Builders started production on 1,178,000 homes in February on a seasonally-adjusted annualized basis. That is a 5.2% increase over a modest slump in January and a 30.9% increase from last February. The increase was broad based with both single-family increasing 7.2% to its highest level since November 2007 and multifamily virtually unchanged at a 0.8% increase. As further evidence of a single-family rebound, completions of single-family homes also increased 6.1% to a 736,000 annualized rate, the highest since November 2008.
Permits to build homes were down 3.1% from January to 1,167,000 per year, but all of the decline was in the multifamily sector. Single-family permits were essentially unchanged at 731,000 per year, in the same range for the past four months. Multifamily permits fell 8.4% but remained in the comfortable range above 425,000 per year. Monthly saw-toothed variations are normal in the multifamily sector.
Two census regions, Midwest and West, saw increases in single-family starts of 18.6% and 24.8% and the South had no change in single-family starts. The Northeast, perhaps as a result of bad weather, experienced a 12.5% fall in single-family starts but still recorded a better month than the 2015 total.
The very positive single-family report further supports other housing and general economic reports that the housing recovery continues unabated. Low mortgage rates, increases in employment, continued US economic expansion and growing pent up demand particularly among existing home owners are supporting more single-family home building.

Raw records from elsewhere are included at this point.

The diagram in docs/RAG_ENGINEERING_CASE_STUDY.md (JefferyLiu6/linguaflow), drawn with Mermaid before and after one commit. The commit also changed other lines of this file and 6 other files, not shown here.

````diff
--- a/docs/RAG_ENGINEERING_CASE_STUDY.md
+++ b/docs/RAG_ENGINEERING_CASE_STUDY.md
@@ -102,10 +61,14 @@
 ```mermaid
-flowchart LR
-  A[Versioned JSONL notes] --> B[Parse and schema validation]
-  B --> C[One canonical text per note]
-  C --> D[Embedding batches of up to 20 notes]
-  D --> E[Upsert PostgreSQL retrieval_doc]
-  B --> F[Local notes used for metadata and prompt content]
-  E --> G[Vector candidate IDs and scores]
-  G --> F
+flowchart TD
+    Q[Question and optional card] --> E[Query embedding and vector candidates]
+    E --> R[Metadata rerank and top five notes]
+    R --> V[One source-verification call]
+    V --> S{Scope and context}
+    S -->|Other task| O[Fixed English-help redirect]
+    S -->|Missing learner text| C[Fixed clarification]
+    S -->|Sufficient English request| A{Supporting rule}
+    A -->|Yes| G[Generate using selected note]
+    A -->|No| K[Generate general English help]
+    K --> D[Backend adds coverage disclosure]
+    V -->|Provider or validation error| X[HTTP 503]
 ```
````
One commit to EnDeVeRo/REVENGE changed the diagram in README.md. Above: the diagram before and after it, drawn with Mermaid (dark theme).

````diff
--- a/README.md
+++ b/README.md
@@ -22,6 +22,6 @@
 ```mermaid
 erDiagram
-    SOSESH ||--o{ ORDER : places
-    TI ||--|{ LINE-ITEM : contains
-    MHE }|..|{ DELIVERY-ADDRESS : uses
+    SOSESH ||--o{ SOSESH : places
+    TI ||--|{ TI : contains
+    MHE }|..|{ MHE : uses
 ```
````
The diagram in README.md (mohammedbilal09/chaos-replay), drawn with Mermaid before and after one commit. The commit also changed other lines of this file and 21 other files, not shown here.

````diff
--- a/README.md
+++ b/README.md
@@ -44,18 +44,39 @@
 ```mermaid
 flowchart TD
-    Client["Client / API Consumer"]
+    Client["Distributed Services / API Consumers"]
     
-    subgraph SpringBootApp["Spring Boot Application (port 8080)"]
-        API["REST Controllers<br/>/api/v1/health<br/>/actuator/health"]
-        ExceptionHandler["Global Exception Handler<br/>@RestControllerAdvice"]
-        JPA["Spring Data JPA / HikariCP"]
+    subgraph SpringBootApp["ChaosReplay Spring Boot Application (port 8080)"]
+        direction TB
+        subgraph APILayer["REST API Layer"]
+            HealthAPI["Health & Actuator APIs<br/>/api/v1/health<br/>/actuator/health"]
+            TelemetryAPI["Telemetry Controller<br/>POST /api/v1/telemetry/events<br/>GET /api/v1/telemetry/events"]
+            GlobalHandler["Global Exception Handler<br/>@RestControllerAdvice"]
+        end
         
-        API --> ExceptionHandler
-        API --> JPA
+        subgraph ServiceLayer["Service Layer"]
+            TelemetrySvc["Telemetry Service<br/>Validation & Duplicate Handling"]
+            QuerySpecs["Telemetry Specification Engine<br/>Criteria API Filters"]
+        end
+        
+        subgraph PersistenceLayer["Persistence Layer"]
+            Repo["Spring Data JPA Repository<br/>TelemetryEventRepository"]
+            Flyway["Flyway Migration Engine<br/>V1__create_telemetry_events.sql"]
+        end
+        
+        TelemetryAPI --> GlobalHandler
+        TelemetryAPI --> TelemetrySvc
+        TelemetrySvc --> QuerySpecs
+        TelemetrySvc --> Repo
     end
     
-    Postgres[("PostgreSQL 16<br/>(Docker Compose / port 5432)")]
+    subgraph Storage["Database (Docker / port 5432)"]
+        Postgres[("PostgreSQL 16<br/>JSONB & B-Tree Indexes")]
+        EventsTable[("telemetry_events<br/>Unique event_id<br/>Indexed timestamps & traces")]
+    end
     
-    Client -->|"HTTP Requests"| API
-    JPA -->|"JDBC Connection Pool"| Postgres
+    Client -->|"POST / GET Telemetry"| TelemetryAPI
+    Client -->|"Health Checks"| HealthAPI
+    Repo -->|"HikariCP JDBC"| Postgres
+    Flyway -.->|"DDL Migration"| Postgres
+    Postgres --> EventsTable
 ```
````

Some supply constraints have slowed completion times but builders continue to add to inventories as they anticipate future demand. Months’ supplies of new homes for sale are near the accepted equilibrium level of 6 months. However, the supply of existing homes remains very low around 4 months’ supply and the absolute levels have fallen below 2 million.
First time homeowners are 8 times more likely to buy an existing home over a new home so the avenue for more homeowners is being dammed by lack of existing home inventory. Moreover, 8-in-10 new home buyers are existing home sellers so demand for new homes is also being limited by the reluctance or inability of existing home owners to sell their home and release the equity needed to buy a new home. More existing homes for sale will boost the new home market demand and induce more builders to build.